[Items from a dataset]
————

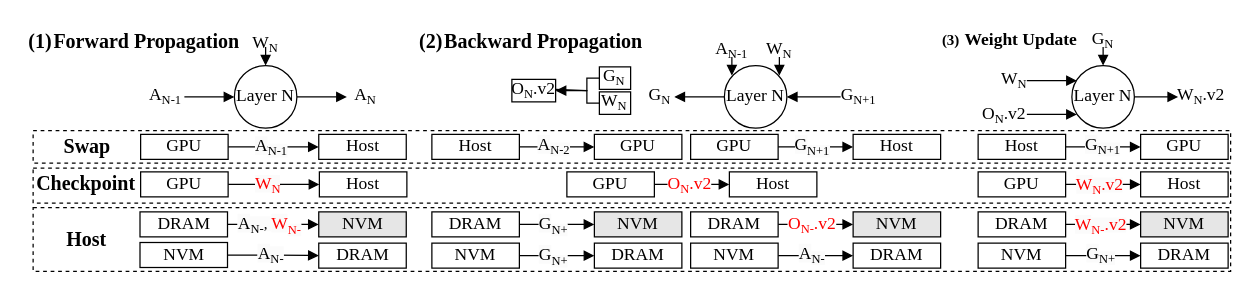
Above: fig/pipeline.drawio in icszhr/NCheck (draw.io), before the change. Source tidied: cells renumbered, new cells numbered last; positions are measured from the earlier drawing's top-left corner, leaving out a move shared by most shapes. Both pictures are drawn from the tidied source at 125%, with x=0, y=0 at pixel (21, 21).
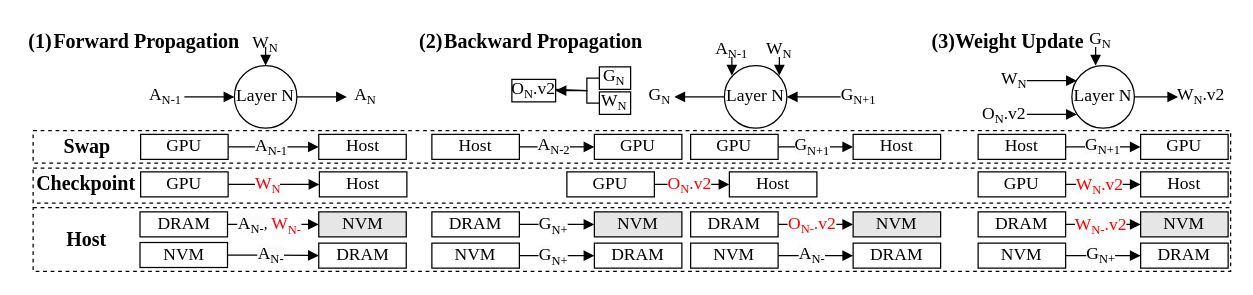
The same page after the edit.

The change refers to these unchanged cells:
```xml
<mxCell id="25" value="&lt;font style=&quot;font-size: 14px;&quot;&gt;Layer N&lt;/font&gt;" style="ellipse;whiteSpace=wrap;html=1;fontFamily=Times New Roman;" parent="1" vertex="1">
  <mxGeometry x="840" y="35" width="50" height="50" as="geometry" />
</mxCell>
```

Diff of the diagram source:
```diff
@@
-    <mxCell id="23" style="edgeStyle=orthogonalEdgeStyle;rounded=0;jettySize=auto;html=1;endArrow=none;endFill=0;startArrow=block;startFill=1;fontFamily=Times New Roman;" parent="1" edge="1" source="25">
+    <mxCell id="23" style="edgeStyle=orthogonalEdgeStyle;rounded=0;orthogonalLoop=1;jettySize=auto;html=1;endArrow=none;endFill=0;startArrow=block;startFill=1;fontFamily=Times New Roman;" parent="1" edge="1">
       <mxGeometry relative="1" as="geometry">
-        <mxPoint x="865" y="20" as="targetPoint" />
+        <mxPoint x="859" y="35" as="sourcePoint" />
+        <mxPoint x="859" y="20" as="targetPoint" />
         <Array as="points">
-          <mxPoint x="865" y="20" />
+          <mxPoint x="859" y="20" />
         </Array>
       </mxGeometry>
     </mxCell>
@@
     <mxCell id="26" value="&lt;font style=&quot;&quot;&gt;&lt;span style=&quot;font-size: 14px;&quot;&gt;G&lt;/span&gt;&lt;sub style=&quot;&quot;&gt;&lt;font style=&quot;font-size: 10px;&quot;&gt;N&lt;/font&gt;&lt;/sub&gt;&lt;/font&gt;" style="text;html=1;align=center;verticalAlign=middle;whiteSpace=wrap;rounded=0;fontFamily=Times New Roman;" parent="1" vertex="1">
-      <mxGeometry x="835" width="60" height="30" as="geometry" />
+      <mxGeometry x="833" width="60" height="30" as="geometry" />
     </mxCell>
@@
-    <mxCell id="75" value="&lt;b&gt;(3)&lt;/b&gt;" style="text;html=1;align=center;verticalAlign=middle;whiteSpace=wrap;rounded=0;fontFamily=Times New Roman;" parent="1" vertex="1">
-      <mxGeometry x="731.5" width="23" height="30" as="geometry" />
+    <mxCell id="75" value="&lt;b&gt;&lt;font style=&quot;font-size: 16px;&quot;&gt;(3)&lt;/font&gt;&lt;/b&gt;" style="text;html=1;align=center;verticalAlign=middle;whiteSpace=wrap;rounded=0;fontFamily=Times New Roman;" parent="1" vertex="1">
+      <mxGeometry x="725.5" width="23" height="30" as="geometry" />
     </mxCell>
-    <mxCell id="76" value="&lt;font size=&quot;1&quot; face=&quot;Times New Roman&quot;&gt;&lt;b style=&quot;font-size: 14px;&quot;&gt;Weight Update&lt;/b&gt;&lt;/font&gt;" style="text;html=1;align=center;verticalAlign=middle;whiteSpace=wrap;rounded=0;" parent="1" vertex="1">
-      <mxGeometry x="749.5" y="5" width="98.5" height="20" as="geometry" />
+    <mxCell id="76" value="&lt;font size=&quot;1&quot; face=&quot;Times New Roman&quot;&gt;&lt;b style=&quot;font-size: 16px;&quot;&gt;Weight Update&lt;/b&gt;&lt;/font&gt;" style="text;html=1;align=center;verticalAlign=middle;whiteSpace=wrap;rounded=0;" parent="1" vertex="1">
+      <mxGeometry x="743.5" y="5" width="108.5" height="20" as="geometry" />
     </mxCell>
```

————

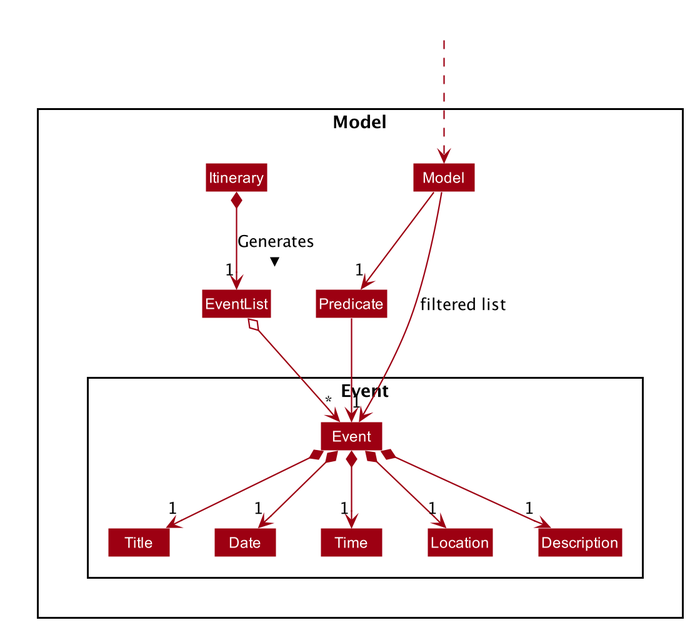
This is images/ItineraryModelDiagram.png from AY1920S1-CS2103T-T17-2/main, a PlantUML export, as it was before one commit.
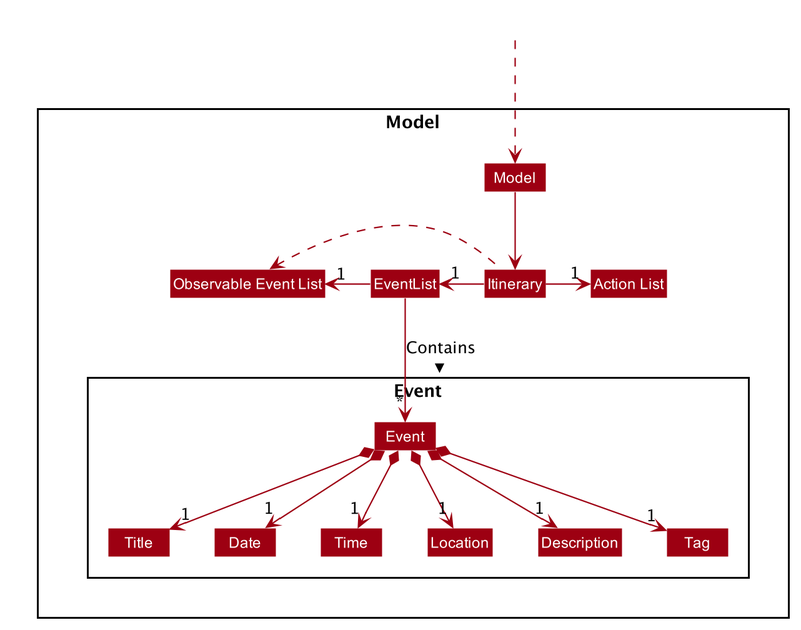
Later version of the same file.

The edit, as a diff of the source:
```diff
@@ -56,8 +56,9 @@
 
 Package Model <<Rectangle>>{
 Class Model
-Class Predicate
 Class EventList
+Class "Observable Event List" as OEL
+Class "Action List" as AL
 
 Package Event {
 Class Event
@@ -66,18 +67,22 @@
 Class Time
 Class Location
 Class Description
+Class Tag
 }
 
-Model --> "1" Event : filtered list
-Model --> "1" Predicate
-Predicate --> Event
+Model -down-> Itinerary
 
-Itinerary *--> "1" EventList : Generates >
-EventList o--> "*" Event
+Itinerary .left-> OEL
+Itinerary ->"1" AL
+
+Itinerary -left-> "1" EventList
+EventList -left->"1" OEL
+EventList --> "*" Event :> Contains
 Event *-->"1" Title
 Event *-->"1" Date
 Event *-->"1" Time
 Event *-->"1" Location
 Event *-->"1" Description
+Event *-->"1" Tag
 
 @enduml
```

————

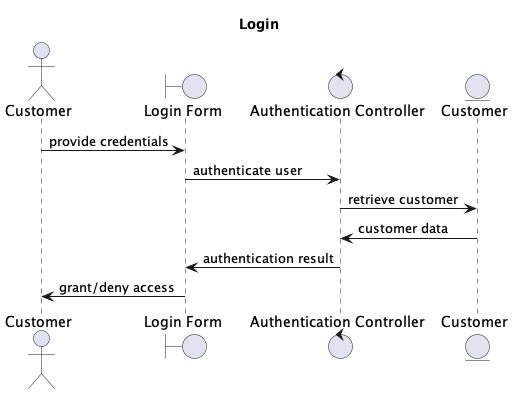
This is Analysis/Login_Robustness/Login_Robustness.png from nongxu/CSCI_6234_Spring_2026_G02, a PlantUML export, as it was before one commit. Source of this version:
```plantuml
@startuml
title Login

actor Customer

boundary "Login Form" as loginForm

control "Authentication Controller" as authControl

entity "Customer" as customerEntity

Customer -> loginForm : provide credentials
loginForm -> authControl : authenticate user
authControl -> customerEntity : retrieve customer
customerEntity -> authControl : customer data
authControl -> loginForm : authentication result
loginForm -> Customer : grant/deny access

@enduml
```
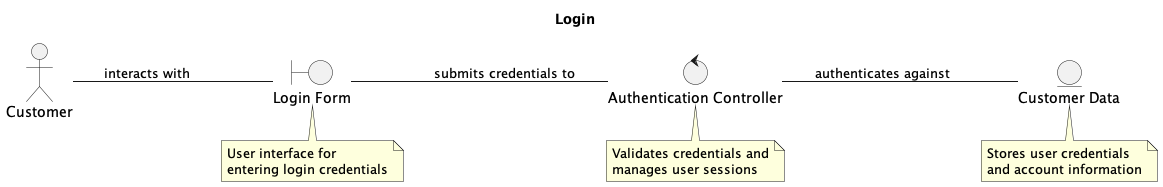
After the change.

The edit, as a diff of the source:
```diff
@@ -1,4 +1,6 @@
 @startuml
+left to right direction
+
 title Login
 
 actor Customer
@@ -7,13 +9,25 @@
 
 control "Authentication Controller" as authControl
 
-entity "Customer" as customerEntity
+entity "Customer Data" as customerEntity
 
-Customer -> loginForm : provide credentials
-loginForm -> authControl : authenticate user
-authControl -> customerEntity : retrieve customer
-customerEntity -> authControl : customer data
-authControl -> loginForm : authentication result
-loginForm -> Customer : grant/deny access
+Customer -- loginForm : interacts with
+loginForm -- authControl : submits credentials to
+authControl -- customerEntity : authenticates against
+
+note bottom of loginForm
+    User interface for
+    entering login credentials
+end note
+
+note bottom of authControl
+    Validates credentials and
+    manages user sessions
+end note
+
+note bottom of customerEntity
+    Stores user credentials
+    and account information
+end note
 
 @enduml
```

————

## WHAT YOU WILL DO
Look through the entries above and count each line holding "Class"; report the count alone.

## OUTPUT FOR THIS EXERCISE
10